There is an exemption from the UK’s draconian knife laws for those in Highland dress. So if you wanted to carry a Scottish claymore down the street in London, just be sure you are wearing your kilt. Apparently there is no such exemption for subjects in their wayward colony of Canada, where a long-time bagpipper has run afoul of the Montreal constabulary for the sgain dubh in his sock.
Jeff McCarthy says for the last 25 years, whenever he is walking the streets of Montreal in his kilt, he also has a Scottish traditional knife protruding from his right sock.

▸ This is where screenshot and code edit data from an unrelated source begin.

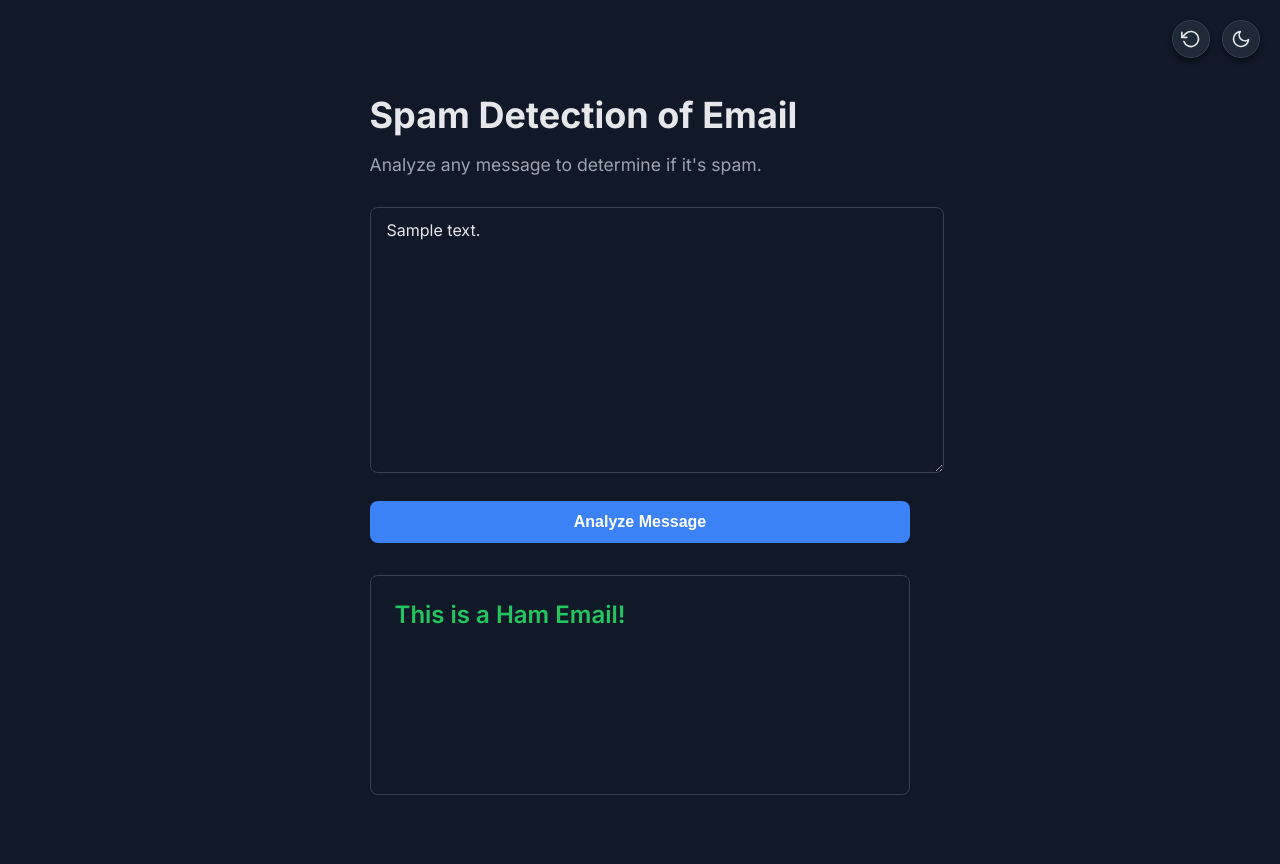
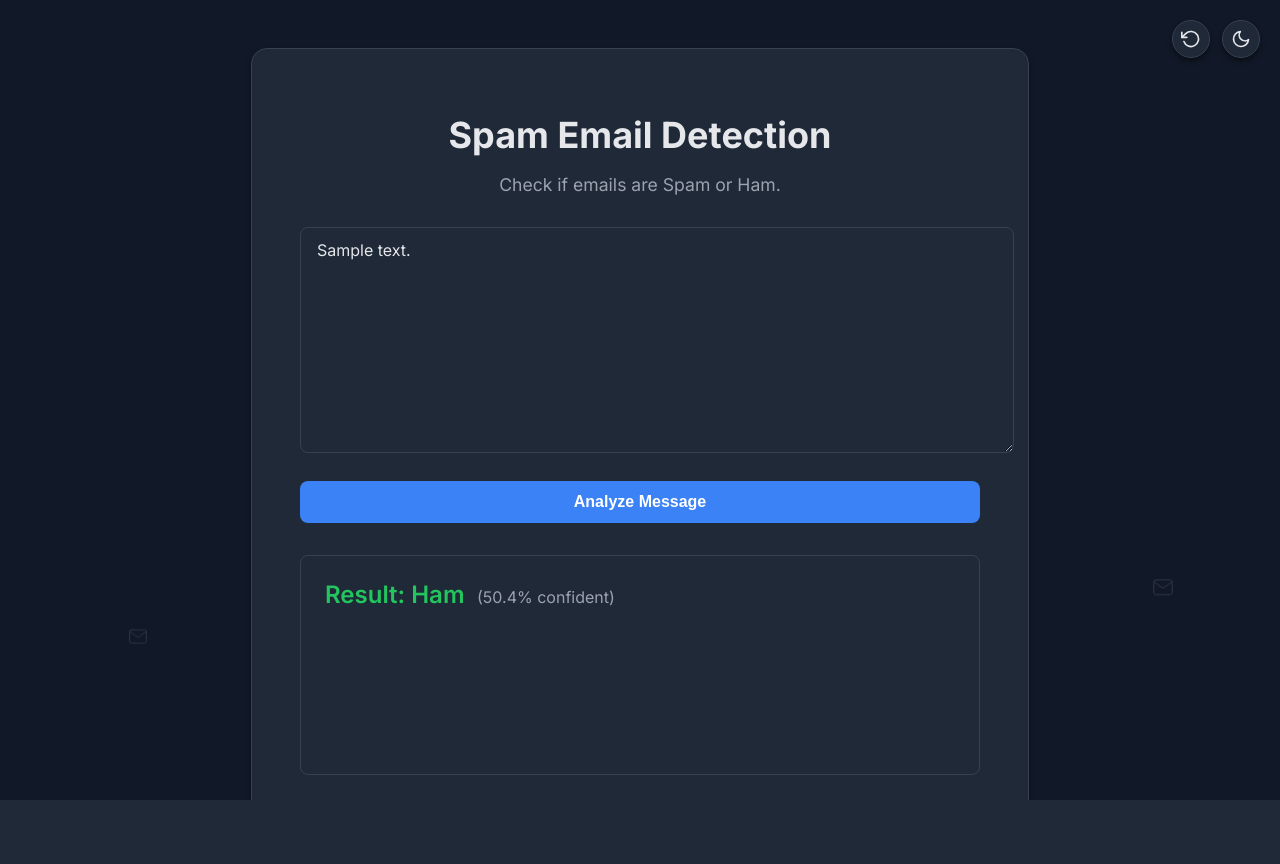
Before and after one commit to trushantrathod/Spam-Detection, a Flask app: page /results/1 in a window 1280 px wide. After the commit the page ends 800 px from the top, so only its background shows below. Run offline with Flask 3, Linux system fonts and the light colour scheme; tables that the repository leaves empty hold one stand-in row (values such as "Sample post"); a map, chart or similar area stays blank.

Commit message:
Update index.html

```diff
--- a/templates/index.html
+++ b/templates/index.html
@@ -3,11 +3,11 @@
 <head>
     <meta charset="UTF-8">
     <meta name="viewport" content="width=device-width, initial-scale=1.0">
-    <title>Spam Detection of Email</title>
+    <title>Spam Email Detection</title>
 
     <link rel="preconnect" href="https://fonts.googleapis.com">
     <link rel="preconnect" href="https://fonts.gstatic.com" crossorigin>
-    <link href="https://fonts.googleapis.com/css2?family=Poppins:wght@300;400;600&display=swap" rel="stylesheet">
+    <link href="https://fonts.googleapis.com/css2?family=Inter:wght@300;400;500;600;700&display=swap" rel="stylesheet">
 
     <link rel="stylesheet" href="{{ url_for('static', filename='style.css') }}">
     <script src="https://cdn.jsdelivr.net/npm/chart.js"></script>
@@ -17,7 +17,68 @@
             const body = document.body;
             const themeInput = document.getElementById('theme-input');
             body.classList.toggle('dark-theme');
-            themeInput.value = body.classList.contains('dark-theme') ? 'dark' : 'light';
+            const newTheme = body.classList.contains('dark-theme') ? 'dark' : 'light';
+            themeInput.value = newTheme;
+            // Re-render chart with new theme colors
+            renderChart(newTheme);
+        }
+
+        function renderChart(theme) {
+            const chartCanvas = document.getElementById('predictionChart');
+            if (window.myChart) {
+                window.myChart.destroy();
+            }
+            if (chartCanvas) {
+                const spamCount = parseInt(chartCanvas.dataset.spamCount, 10);
+                const hamCount = parseInt(chartCanvas.dataset.hamCount, 10);
+
+                const textColor = theme === 'dark' ? '#E5E7EB' : '#1F2937';
+
+                if (spamCount > 0 || hamCount > 0) {
+                    const ctx = chartCanvas.getContext('2d');
+                    window.myChart = new Chart(ctx, {
+                        type: 'bar', // Changed to 'bar'
+                        data: {
+                            labels: ['Spam', 'Ham'],
+                            datasets: [{
+                                label: 'Total Count',
+                                data: [spamCount, hamCount],
+                                backgroundColor: [ 'rgba(239, 68, 68, 0.8)', 'rgba(34, 197, 94, 0.8)' ],
+                                borderColor: [ 'rgba(239, 68, 68, 1)', 'rgba(34, 197, 94, 1)' ],
+                                borderWidth: 1
+                            }]
+                        },
+                        options: {
+                            responsive: true,
+                            indexAxis: 'y', // Makes the chart horizontal
+                            plugins: {
+                                legend: {
+                                    display: false // Legend is not needed for a simple bar chart
+                                },
+                                title: {
+                                    display: true,
+                                    text: 'Prediction Distribution',
+                                    color: textColor,
+                                    font: {
+                                        size: 16,
+                                        weight: '600'
+                                    }
+                                }
+                            },
+                            scales: {
+                                x: {
+                                    ticks: { color: textColor, stepSize: 1 },
+                                    grid: { color: theme === 'dark' ? '#374151' : '#E5E7EB' }
+                                },
+                                y: {
+                                    ticks: { color: textColor },
+                                    grid: { display: false }
+                                }
+                            }
+                        }
+                    });
+                }
+            }
         }
 
         // --- Run scripts after page is loaded ---
@@ -38,26 +99,22 @@
 
             // --- AJAX Delete Logic ---
             const historyTableBody = document.querySelector('.history-section tbody');
+            if(historyTableBody) {
                 historyTableBody.addEventListener('click', function(e) {
                     if (e.target.classList.contains('delete-btn')) {
-                    e.preventDefault(); // Stop the link from navigating
+                        e.preventDefault();
 
                         const row = e.target.closest('tr');
                         const predictionId = e.target.dataset.id;
                         const url = `/delete/${predictionId}`;
 
-                    fetch(url, {
-                        method: 'POST'
-                    })
+                        fetch(url, { method: 'POST' })
                         .then(response => response.json())
                         .then(data => {
                             if (data.status === 'success') {
-                            // Fade out and remove the row from the table
                                 row.style.transition = 'opacity 0.5s ease';
                                 row.style.opacity = '0';
-                            setTimeout(() => {
-                                row.remove();
-                            }, 500);
+                                setTimeout(() => { row.remove(); }, 500);
                             } else {
                                 alert('Error deleting record: ' + data.message);
                             }
@@ -65,77 +122,85 @@
                         .catch(error => console.error('Error:', error));
                     }
                 });
+            }
 
-            // --- Chart.js Logic ---
-            const chartCanvas = document.getElementById('predictionChart');
-            if (chartCanvas) {
-                const spamCount = parseInt(chartCanvas.dataset.spamCount, 10);
-                const hamCount = parseInt(chartCanvas.dataset.hamCount, 10);
-
-                if (spamCount > 0 || hamCount > 0) {
-                    const ctx = chartCanvas.getContext('2d');
-                    new Chart(ctx, {
-                        type: 'pie',
-                        data: {
-                            labels: ['Spam', 'Ham'],
-                            datasets: [{
-                                label: 'Prediction Distribution',
-                                data: [spamCount, hamCount],
-                                backgroundColor: [ 'rgba(255, 99, 132, 0.7)', 'rgba(75, 192, 192, 0.7)' ],
-                                borderColor: [ 'rgba(255, 255, 255, 0.8)', 'rgba(255, 255, 255, 0.8)' ],
-                                borderWidth: 2
-                            }]
-                        },
-                        options: {
-                            responsive: true,
-                            plugins: {
-                                legend: {
-                                    position: 'top',
-                                    labels: { color: document.body.classList.contains('dark-theme') ? '#eee' : '#333' }
-                                },
-                                title: {
-                                    display: true,
-                                    text: 'Prediction Distribution',
-                                    color: document.body.classList.contains('dark-theme') ? '#eee' : '#333'
-                                }
-                            }
+            // --- Clear History ---
+            const clearHistoryBtn = document.getElementById('clear-history-btn');
+            if(clearHistoryBtn) {
+                clearHistoryBtn.addEventListener('click', function() {
+                    if(confirm("Are you sure you want to clear all history? This cannot be undone.")) {
+                        fetch('/clear_history', { method: 'POST' })
+                        .then(response => response.json())
+                        .then(data => {
+                            if(data.status === 'success') {
+                                window.location.reload();
+                            } else {
+                                alert('Error clearing history: ' + data.message);
                             }
                         });
                     }
+                });
             }
+
+            // --- Chart.js Logic ---
+            renderChart(document.body.classList.contains('dark-theme') ? 'dark' : 'light');
+
         });
     </script>
 </head>
 <body class="{{ theme }}-theme">
+
+    <div class="background-animation">
+        <div class="message-icon"></div> <div class="message-icon"></div> <div class="message-icon"></div>
+        <div class="message-icon"></div> <div class="message-icon"></div> <div class="message-icon"></div>
+        <div class="message-icon"></div> <div class="message-icon"></div> <div class="message-icon"></div>
+        <div class="message-icon"></div> <div class="message-icon"></div> <div class="message-icon"></div>
+        <div class="message-icon"></div> <div class="message-icon"></div> <div class="message-icon"></div>
+    </div>
 
     <div class="top-right-controls">
         <button id="history-btn" class="icon-button" aria-label="Show history">
             <svg xmlns="http://www.w3.org/2000/svg" width="24" height="24" viewBox="0 0 24 24" fill="none" stroke="currentColor" stroke-width="2" stroke-linecap="round" stroke-linejoin="round"><path d="M1 4v6h6"/><path d="M3.51 15a9 9 0 1 0 2.13-9.36L1 10"/></svg>
         </button>
         <button id="theme-switcher" class="icon-button" onclick="toggleTheme()" aria-label="Toggle theme">
-            <svg xmlns="http://www.w3.org/2000/svg" width="24" height="24" viewBox="0 0 24 24" fill="none" stroke="currentColor" stroke-width="2" stroke-linecap="round" stroke-linejoin="round"><path d="M21 12.79A9 9 0 1 1 11.21 3 7 7 0 0 0 21 12.79z"></path></svg>
+            <svg xmlns="http://www.w3.org/2000/svg" width="24" height="24" viewBox="0 0 24 24" fill="none" stroke="currentColor" stroke-width="2" stroke-linecap="round" stroke-linejoin="round" class="sun-icon"><circle cx="12" cy="12" r="5"></circle><line x1="12" y1="1" x2="12" y2="3"></line><line x1="12" y1="21" x2="12" y2="23"></line><line x1="4.22" y1="4.22" x2="5.64" y2="5.64"></line><line x1="18.36" y1="18.36" x2="19.78" y2="19.78"></line><line x1="1" y1="12" x2="3" y2="12"></line><line x1="21" y1="12" x2="23" y2="12"></line><line x1="4.22" y1="19.78" x2="5.64" y2="18.36"></line><line x1="18.36" y1="5.64" x2="19.78" y2="4.22"></line></svg>
+            <svg xmlns="http://www.w3.org/2000/svg" width="24" height="24" viewBox="0 0 24 24" fill="none" stroke="currentColor" stroke-width="2" stroke-linecap="round" stroke-linejoin="round" class="moon-icon"><path d="M21 12.79A9 9 0 1 1 11.21 3 7 7 0 0 0 21 12.79z"></path></svg>
         </button>
     </div>
 
-    <div class="glass-container">
+    <div class="main-container">
         <div class="content">
-            <h1>Spam Detection of Email</h1>
-            <p>Analyze any message to determine if it's spam.</p>
+            <h1>Spam Email Detection</h1>
+            <p>Check if emails are Spam or Ham.</p>
             <form action="{{ url_for('predict') }}" method="post">
                 <input type="hidden" name="theme" id="theme-input" value="{{ theme }}">
 
-                <textarea name="message" rows="12" placeholder="Enter your message here...">{{ message if message }}</textarea>
+                <textarea name="message" rows="10" placeholder="Enter a message to analyze...">{{ message if message }}</textarea>
                 <br>
                 <button type="submit">Analyze Message</button>
             </form>
 
             {% if prediction is not none %}
             <div class="results-container">
+                <div class="prediction-details">
                     <div class="prediction-result">
                         {% if prediction == 1 %}
-                        <h2 class="spam">This is a Spam Email!</h2>
-                    {% elif prediction == 0 %}
-                        <h2 class="ham">This is a Ham Email!</h2>
+                            <h2 class="spam">Result: Spam</h2>
+                        {% else %}
+                            <h2 class="ham">Result: Ham</h2>
+                        {% endif %}
+                        <p class="confidence">({{ confidence }}% confident)</p>
+                    </div>
+
+                    {% if keywords %}
+                    <div class="keywords-container">
+                        <h3>Influential Keywords:</h3>
+                        <div class="keywords-list">
+                            {% for keyword in keywords %}
+                                <span class="keyword">{{ keyword }}</span>
+                            {% endfor %}
+                        </div>
+                    </div>
                     {% endif %}
                 </div>
                 <div class="chart-container">
@@ -143,17 +208,16 @@
                 </div>
             </div>
             {% endif %}
-
-            {% if error %}
-                <p class="error">{{ error }}</p>
-            {% endif %}
         </div>
     </div>
 
     <div id="history-modal" class="modal-hidden">
         <div class="modal-content">
+            <div class="modal-header">
+                <h2>Analysis History</h2>
+                <button id="clear-history-btn" class="clear-btn">Clear History</button>
+            </div>
             <button class="close-btn">&times;</button>
-            <h2>Analysis History</h2>
             <div class="modal-body">
                 <div class="history-section">
                     <table>
@@ -161,7 +225,7 @@
                             <tr>
                                 <th>Message</th>
                                 <th>Result</th>
-                                <th>Time</th>
+                                <th>Timestamp</th>
                                 <th>Action</th>
                             </tr>
                         </thead>
@@ -169,7 +233,7 @@
                             {% if history %}
                                 {% for row in history %}
                                 <tr>
-                                    <td>{{ row['message'][:30] }}...</td>
+                                    <td>{{ row['message'][:40] }}{{ '...' if row['message']|length > 40 else '' }}</td>
                                     <td class="{{ 'spam-cell' if row['prediction'] == 'Spam' else 'ham-cell' }}">{{ row['prediction'] }}</td>
                                     <td>{{ row['timestamp'] }}</td>
                                     <td>
@@ -179,7 +243,7 @@
                                 {% endfor %}
                             {% else %}
                                 <tr>
-                                    <td colspan="4" style="text-align: center;">No history yet.</td>
+                                    <td colspan="4" style="text-align: center;">No analysis history found.</td>
                                 </tr>
                             {% endif %}
                         </tbody>
```
Lines whose indentation alone changed are shown as unchanged.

The sgian dubh – a small knife, pronounced skean dhu – is part of the traditional dress and is regarded as a “sign of friendship… and good faith,” he explained.
“It’s never been a problem.”
But McCarthy ran into trouble on his way to play the bagpipes at McGill University’s fall convocation at Place-des-Arts Wednesday.
He was stopped by Montreal police officers and fined $220 for carrying a knife in public.
“I was quite shocked,” he told CBC. “I wasn’t walking down the street waving the knife in a violent manner.”
McCarthy was ticketed under a municipal bylaw that prohibits anyone from carrying a knife or “similar weapon” in a public place or transit vehicle “without a reasonable excuse.”
Call me crazy, but going to a gig as a bagpiper would seem “reasonable” to me. The Mayor of Montreal seems to be in agreement as well.
Asked about the fine, Montreal Mayor Denis Coderre said he does not know about the circumstances, but he questioned whether McCarthy posed a threat.
“It’s up to [the police],” said Coderre. “But maybe they should show some judgment, too.”
I had a more “reasonable” intereaction with security personel at the Rio when I inadvertently brought mine onto the casino-floor on my wedding night.
I need to pull together a “Know your Knives” post on the sgian dubh. I have actually commissioned Will Woods to design and make me his interpretation of the style. I have approved the design, but Will got clobbered by Hurricane Matthew down in Georgia, and it will be a while until his shop is up and running again.